This year, in the true spirit of Christmas, we’re doing the Miniclick Photobook Advent Calendar where we’ll look at a different photobook, newspaper, magazine or ‘zine we like by someone we’ve worked with in the last 12 months, right up until Christmas Day.
Day 7 – December 7th
Like many people we’d been following Niall’s journey around the UK, taking portraits of locals as he went, via his excellent tumblr and twitter feed.
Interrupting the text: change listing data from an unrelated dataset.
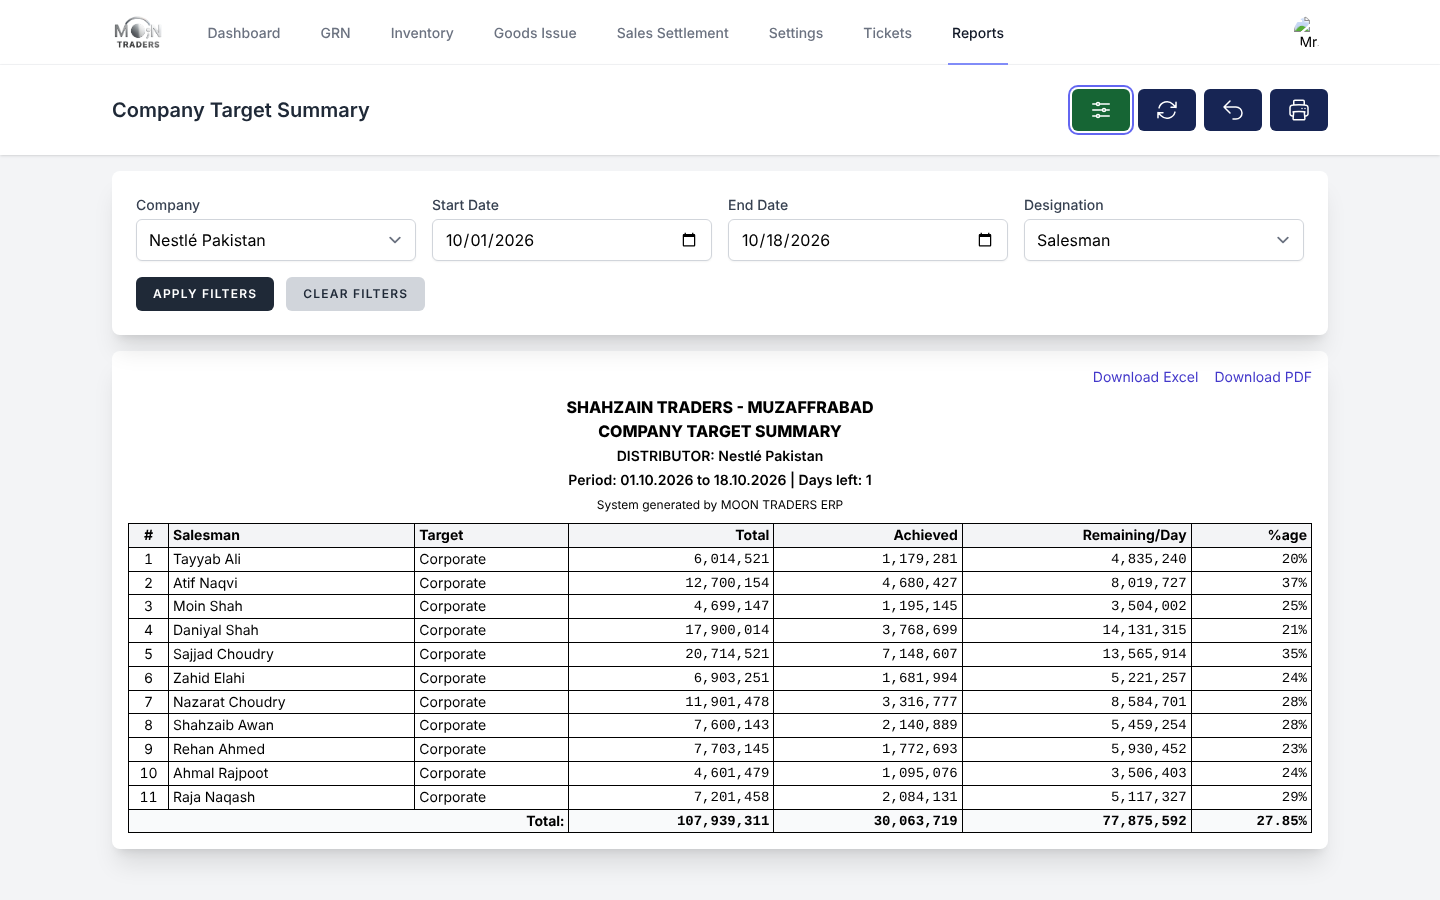
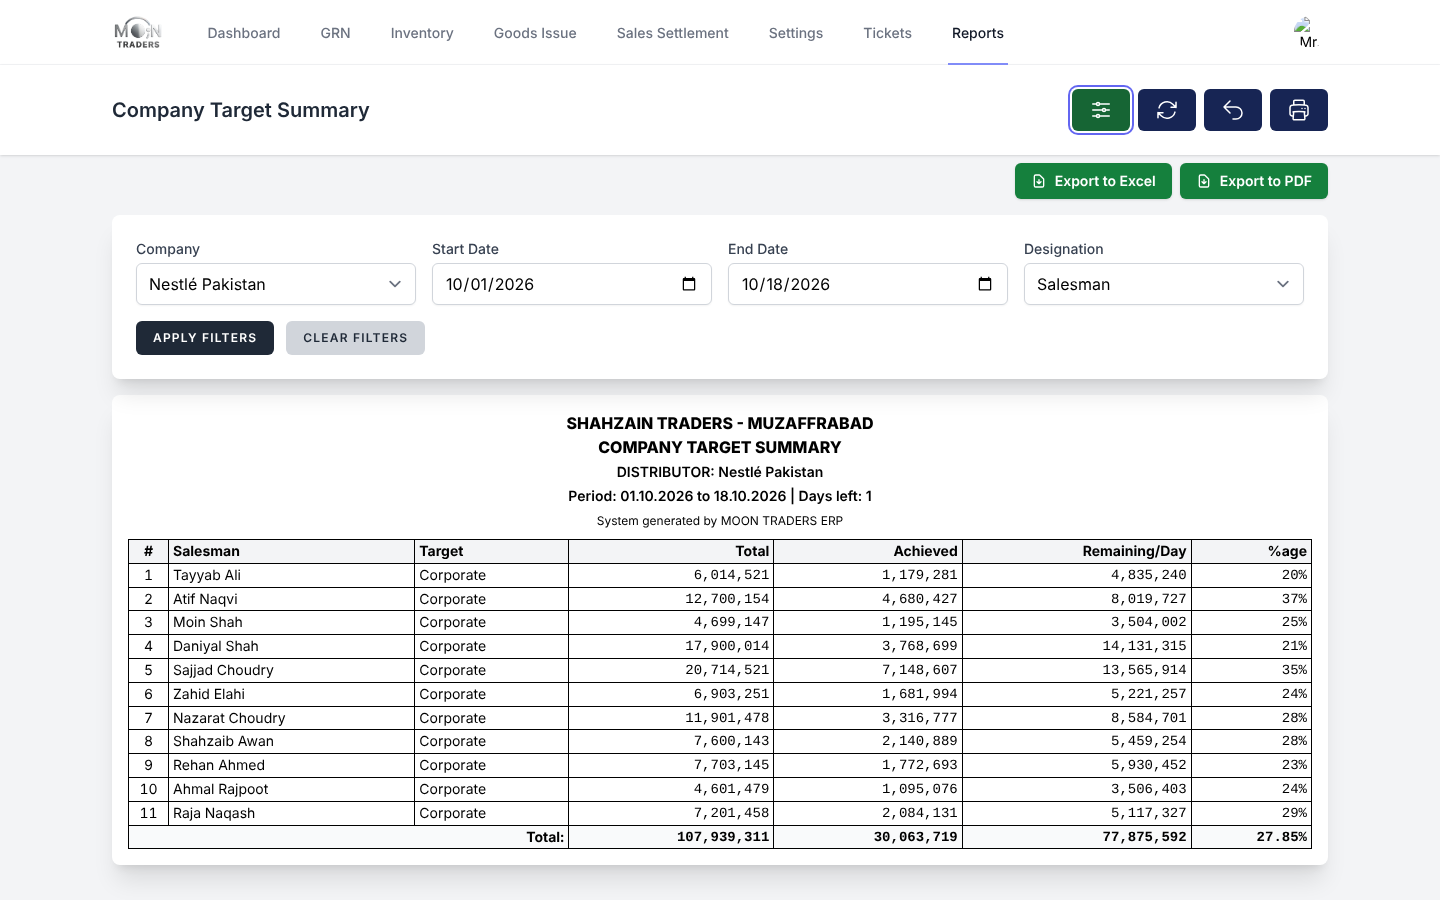
Company Target Summary: put Excel and PDF in the standard export button bar
Same green buttons, in the same place under the header, as the other reports.

Claude-Session: https://claude.ai/code/session_01MDwDNp7qRUaKGFX7KQuxFy

Changed region(s): [[0.0625, 0.2178, 0.9375, 0.9644], [0.6875, 0.1556, 0.9375, 0.3422], [0.4688, 0.2178, 0.5938, 0.3422]]

diff --git a/resources/views/reports/company-target-summary/index.blade.php b/resources/views/reports/company-target-summary/index.blade.php
@@ -81,6 +81,39 @@
         </style>
     @endpush
 
+    @if ($summary)
+        @php
+            $query = array_filter([
+                'supplier_id' => $supplier->id,
+                'from' => $from->toDateString(),
+                'to' => $to->toDateString(),
+                'designation' => $designation,
+            ], fn ($value) => $value !== null && $value !== '');
+        @endphp
+        <div class="max-w-7xl mx-auto sm:px-6 lg:px-8 mt-2 no-print">
+            <div class="flex justify-end gap-2">
+                <a href="{{ route('reports.company-target-summary.export.excel', $query) }}"
+                    class="inline-flex items-center gap-2 px-4 py-2 bg-green-700 hover:bg-green-800 text-white text-sm font-semibold rounded-md shadow transition-colors duration-150">
+                    <svg xmlns="http://www.w3.org/2000/svg" class="w-4 h-4" fill="none" viewBox="0 0 24 24"
+                        stroke="currentColor">
+                        <path stroke-linecap="round" stroke-linejoin="round" stroke-width="2"
+                            d="M12 10v6m0 0l-3-3m3 3l3-3m2 8H7a2 2 0 01-2-2V5a2 2 0 012-2h5.586a1 1 0 01.707.293l5.414 5.414a1 1 0 01.293.707V19a2 2 0 01-2 2z" />
+                    </svg>
+                    Export to Excel
+                </a>
+                <a href="{{ route('reports.company-target-summary.export.pdf', $query) }}"
+                    class="inline-flex items-center gap-2 px-4 py-2 bg-green-700 hover:bg-green-800 text-white text-sm font-semibold rounded-md shadow transition-colors duration-150">
+                    <svg xmlns="http://www.w3.org/2000/svg" class="w-4 h-4" fill="none" viewBox="0 0 24 24"
+                        stroke="currentColor">
+                        <path stroke-linecap="round" stroke-linejoin="round" stroke-width="2"
+                            d="M12 10v6m0 0l-3-3m3 3l3-3m2 8H7a2 2 0 01-2-2V5a2 2 0 012-2h5.586a1 1 0 01.707.293l5.414 5.414a1 1 0 01.293.707V19a2 2 0 01-2 2z" />
+                    </svg>
+                    Export to PDF
+                </a>
+            </div>
+        </div>
+    @endif
+
     <div>
         <x-filter-section :action="route('reports.company-target-summary.index')" class="no-print">
             <div class="grid grid-cols-1 md:grid-cols-4 lg:grid-cols-4 gap-4">
@@ -139,22 +172,6 @@
                         <div
                             class="no-print mb-4 rounded-md border border-amber-200 bg-amber-50 px-4 py-3 text-sm text-amber-800">
                             Select a company from the filters to view the target summary.
-                        </div>
-                    @endif
-
-                    {{-- Download links --}}
-                    @if ($summary)
-                        @php
-                            $query = array_filter([
-                                'supplier_id' => $supplier->id,
-                                'from' => $from->toDateString(),
-                                'to' => $to->toDateString(),
-                                'designation' => $designation,
-                            ], fn ($value) => $value !== null && $value !== '');
-                        @endphp
-                        <div class="no-print flex justify-end gap-4 mb-2 text-sm">
-                            <a class="text-indigo-700 hover:underline" href="{{ route('reports.company-target-summary.export.excel', $query) }}">Download Excel</a>
-                            <a class="text-indigo-700 hover:underline" href="{{ route('reports.company-target-summary.export.pdf', $query) }}">Download PDF</a>
                         </div>
                     @endif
Back in April he came along to our afternoon of talks at the Bluecoat in Liverpool as part of our work for the city’s International Photography Festival, Look13. He went way past the ten minute limit we’d given him to talk about his Crossing Paths project, but we didn’t mind too much as it was a great introduction to a huge, all encompassing project.
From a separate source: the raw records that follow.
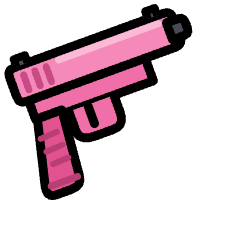
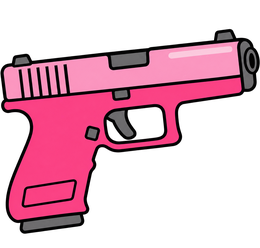
Glock, náboj i záblesk překreslené v ChatGPT; Albert dostane zbraň zdarma
Albert: kresba ze SVG neodpovídala ostatním zbraním. Všechny tři sprajty jsou
teď z ChatGPT, jedním chatem, se třemi hotovými zbraněmi hry jako předlohou stylu
(weapon_bat, weapon_grenade, weapon_hammer) — silný černý obrys, ploché barvy,
bez stínu:
- weapon_gun.png  260x248  růžový Glock z boku
- bullet.png      120x45   mosazný náboj
- e_gunflash.png  300x146  výstřelový záblesk (vlastní efekt, ne půjčený e_ringburst)

Všechny se narodily průhledné (skutečný alfa kanál, ověřeno), takže odmazávání
pozadí odpadlo. QA proti hotovým zbraním hry: díry 0-1.9 %, částečná alfa
0.6-2.7 % (grenade má 0.89 % / 3.97 %).

Engine: kotva sprajtu je nově per-zbraň (WANCHOR) — glock má rukojeť jinde než
pálka; nové souřadnice ústí a výhozného okna; míření podle změřeného úhlu
rukojeť->ústí; záblesk se natáčí podle hlavně. Když zbraň míří doleva, sprajt se
zrcadlí kolem osy hlavně, jinak by pistole stála vzhůru nohama.

Albert (vlastník) má glock zdarma jako ostatní nástroje; ostatní si ho kupují
za 100 PROKCHOPŮ.

diff --git a/src/pig/runtime.ts b/src/pig/runtime.ts
@@ -40,8 +40,13 @@ export const TOOLS = [
 export const DANCES = ['dance_wave', 'dance_ovcacek', 'dance_buckbuck', 'dance_twerk', 'dance_handstand', 'dance_ultratwerk'];
 
 // sprite px contact points (measured on the art, v6) — the same transform draws and tests
-// ústí hlavně a výhozné okno v px sprajtu weapon_gun.png (kotva je (48,183))
-const GUN_MUZZLE = [230, 80], GUN_EJECT = [70, 96];
+// ústí hlavně a výhozné okno v px sprajtu weapon_gun.png (260x248, kresba z ChatGPT)
+const GUN_MUZZLE = [256, 62], GUN_EJECT = [117, 58];
+// Kotva sprajtu (kde je kurzor) jako podíl šířky/výšky. Výchozí (.2,.8) sedí ostatním
+// zbraním; glock má rukojeť jinde, tak má vlastní hodnotu změřenou na obrázku.
+const WANCHOR = { gun: [0.2217, 0.68] };
+// úhel z rukojeti do ústí hlavně — o tolik se sprajt natáčí, aby mířil na cíl
+const GUN_AIM_OFF = 0.4846;
 const WCONTACT = { glove: [[125,18],[80,32],[170,32]], bat: [[212,28],[185,50],[228,18]],
   pan: [[140,80],[140,20],[140,140],[80,80],[200,80]], knife: [[205,42],[234,6],[160,88]],
   hammer: [[95,48],[111,31],[57,96]], chainsaw: [[232,18],[195,24],[155,40]] };
@@ -389,7 +394,7 @@ export class PigRuntime {
     this.parts.push({ kind: 'shell', x: ex, y: ey, vx: (100+Math.random()*170)*DPR, vy: -(430+Math.random()*170)*DPR,
                       rot: Math.random()*6.28, rvel: (Math.random()-.5)*26, t: 0, rang: false });
     this.recoil = .16; this.shake = Math.max(this.shake, 7);
-    this.fx('e_ringburst', mx, my, .22, .1);   // záblesk z hlavně (malý, jen cuknutí u ústí)
+    this.fxs.push({ key: 'e_gunflash', x: mx, y: my, t: 0, scale: .5, life: .1, rot: ang });  // záblesk z hlavně
     this.play('gun_shot', .8);
   }
   weaponM(w, u) { const im = this.IMG[w.img], s = .6*this.IS, DPR = this.DPR; let M = T(this.mx, this.my), ang = -.35;
@@ -397,10 +402,14 @@ export class PigRuntime {
     else if (w.kind === 'punch') { if (u > 0) { const bp = this.pigScreen(), d = Math.atan2(bp[1]-this.my, bp[0]-this.mx); M = mul(M, mul(ROT(d*57.29578+90), T(0, -Math.sin(u*Math.PI)*120*DPR))); } }
     else if (w.kind === 'saw') { const bp = this.pigScreen(); ang = Math.atan2(bp[1]-this.my, bp[0]-this.mx)+(this.held ? (Math.random()-.5)*.1 : 0); }
     else if (w.kind === 'gun') { const bp = this.pigScreen();
-      // sprajt míří o 0.515 rad nad osu kotva->ústí; zpětný ráz kopne hlavní nahoru
-      ang = Math.atan2(bp[1]-this.my, bp[0]-this.mx)+.515-(this.recoil||0)*2.4; }
+      // sprajt míří o GUN_AIM_OFF nad osu kotva->ústí; zpětný ráz kopne hlavní nahoru
+      ang = Math.atan2(bp[1]-this.my, bp[0]-this.mx)+GUN_AIM_OFF-(this.recoil||0)*2.4; }
     if (w.kind !== 'punch') M = mul(M, ROT(ang*57.29578));
-    return mul(M, mul(T(-im.width*s*.2, -im.height*s*.8), SCL(s, s))); }
+    // Zbraň mířící doleva by po otočení stála vzhůru nohama (u pistole to bije do očí),
+    // tak ji zrcadlíme kolem osy hlavně — pažbička pak míří dolů jako ve skutečnosti.
+    if (w.kind === 'gun' && Math.cos(ang) < 0) M = mul(M, SCL(1, -1));
+    const [ax, ay] = WANCHOR[w.id] || [.2, .8];
+    return mul(M, mul(T(-im.width*s*ax, -im.height*s*ay), SCL(s, s))); }
   weaponContact(w, u) { const M = this.weaponM(w, u); return (WCONTACT[w.id] || []).map(([x, y]) => apply(M, x, y)); }
   weaponHit(w, u) { for (const [x, y] of this.weaponContact(w, u)) { if (this.pigAtDev(x, y)) return [x, y]; } return null; }
 

diff --git a/src/pig/PigLayer.tsx b/src/pig/PigLayer.tsx
@@ -114,12 +114,11 @@ export default function PigLayer() {
   // jinak je to TDZ ("Cannot access 'counters' before initialization"), což
   // tsc nechytí, PigBoundary to spolkne a Prokchop jen tiše zmizí.
   const isOwner = uid === OWNER_USER_ID;
-  // placený nástroj (růžový glock) se musí koupit i Albertovi — jinak by ho nikdy nekupoval
+  // Albert má všechno (i placený glock, jeho rozhodnutí 2026-09-07); ostatní si ho kupují
   const unlocked = useCallback(
     (id: string) =>
-      TOOL_PRICES[id] !== undefined
-        ? progress.owned.includes(id)
-        : isOwner || isUnlocked(id, counters),
+      isOwner ||
+      (TOOL_PRICES[id] !== undefined ? progress.owned.includes(id) : isUnlocked(id, counters)),
     [isOwner, counters, progress.owned]
   );
   /** Albert má všechny čepice, ALE swagger brýle zůstávají odměnou za #1 prodejce —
“In early 2011, I began the Crossing Paths project, taking portraits of people I met as I travelled across Britain. In the three years since, I have photographed more than 800 people, travelled over 50,000 miles and stopped at more than 120 towns right across England, Scotland and Wales.”
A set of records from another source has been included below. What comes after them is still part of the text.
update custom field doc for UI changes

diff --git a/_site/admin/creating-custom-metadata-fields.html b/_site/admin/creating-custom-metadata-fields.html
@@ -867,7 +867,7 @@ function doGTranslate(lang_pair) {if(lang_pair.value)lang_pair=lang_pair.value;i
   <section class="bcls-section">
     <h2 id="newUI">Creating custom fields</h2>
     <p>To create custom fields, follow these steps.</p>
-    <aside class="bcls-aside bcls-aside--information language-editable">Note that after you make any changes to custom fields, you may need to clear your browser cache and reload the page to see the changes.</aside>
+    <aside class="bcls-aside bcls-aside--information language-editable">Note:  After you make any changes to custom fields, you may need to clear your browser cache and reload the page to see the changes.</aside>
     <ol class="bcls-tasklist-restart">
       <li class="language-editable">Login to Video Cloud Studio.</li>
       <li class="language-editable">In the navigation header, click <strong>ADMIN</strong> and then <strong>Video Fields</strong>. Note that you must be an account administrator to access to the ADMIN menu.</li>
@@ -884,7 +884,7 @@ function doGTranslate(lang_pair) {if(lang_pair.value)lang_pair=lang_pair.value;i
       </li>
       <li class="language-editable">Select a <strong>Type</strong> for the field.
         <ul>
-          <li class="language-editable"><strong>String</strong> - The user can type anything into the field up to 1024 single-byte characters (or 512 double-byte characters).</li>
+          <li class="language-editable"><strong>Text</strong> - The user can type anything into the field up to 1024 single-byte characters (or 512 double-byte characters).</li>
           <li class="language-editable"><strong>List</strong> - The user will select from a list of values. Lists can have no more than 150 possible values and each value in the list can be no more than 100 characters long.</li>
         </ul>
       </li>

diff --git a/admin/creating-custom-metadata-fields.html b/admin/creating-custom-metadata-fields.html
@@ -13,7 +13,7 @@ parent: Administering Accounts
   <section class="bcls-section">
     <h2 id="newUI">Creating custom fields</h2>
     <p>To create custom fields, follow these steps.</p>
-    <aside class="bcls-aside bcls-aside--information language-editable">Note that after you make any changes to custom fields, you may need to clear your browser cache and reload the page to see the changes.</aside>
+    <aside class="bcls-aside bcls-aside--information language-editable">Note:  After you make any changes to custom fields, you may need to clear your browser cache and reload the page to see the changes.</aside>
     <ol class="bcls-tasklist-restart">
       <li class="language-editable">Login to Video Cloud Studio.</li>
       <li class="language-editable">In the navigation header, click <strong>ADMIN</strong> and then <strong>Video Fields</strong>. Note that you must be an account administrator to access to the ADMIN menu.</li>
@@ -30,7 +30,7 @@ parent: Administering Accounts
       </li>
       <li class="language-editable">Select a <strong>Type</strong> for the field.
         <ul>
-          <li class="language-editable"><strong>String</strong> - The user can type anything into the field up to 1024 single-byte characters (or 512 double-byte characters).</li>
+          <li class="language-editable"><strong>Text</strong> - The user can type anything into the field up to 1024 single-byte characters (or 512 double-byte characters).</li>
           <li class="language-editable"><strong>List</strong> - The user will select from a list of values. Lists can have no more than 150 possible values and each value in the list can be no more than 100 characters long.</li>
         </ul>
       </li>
The first thing that strikes you about the project, and the book that’s come from it, is the sheer scale of it. 50,000 miles and over 800 different people make up this extensive documentation of the UK in 2011 / 2012 / 2013. The portraits initially appear simple (the vast majority are full length, in the street) but then you start to look at more and more and realise Niall’s fantastic eye for colour. I wonder how far he took each subject to find a backdrop that matched their outfit so well? This is what makes this series, and the book, stand out from other street style portraits for me – the scale of it, and the perfect matching of the backgrounds.
Right now, the book is a fascinating documentation, but I imagine in 10, 20 or 30 years it’ll take on even more significance, akin to Daniel Meadows work of the 1970’s, as it becomes a historic reference piece.
The layout of the book is simple – images are afforded a page to themselves and have accompanying captions of the date and location. For each city or town, Niall introduces us with a short description of when he went there and a story on the location. This provides just enough of his own words to elevate the series event further and make it a very personal body of work – very much his exploration. The map at the back (and abstracted on the cover) demonstrates again the scale of it all. In short, we love it.
The hardback book, published be Hey LIttle Heroes (272 pages with 148 images / limited to 500 copies), costs £22.50 and is available here.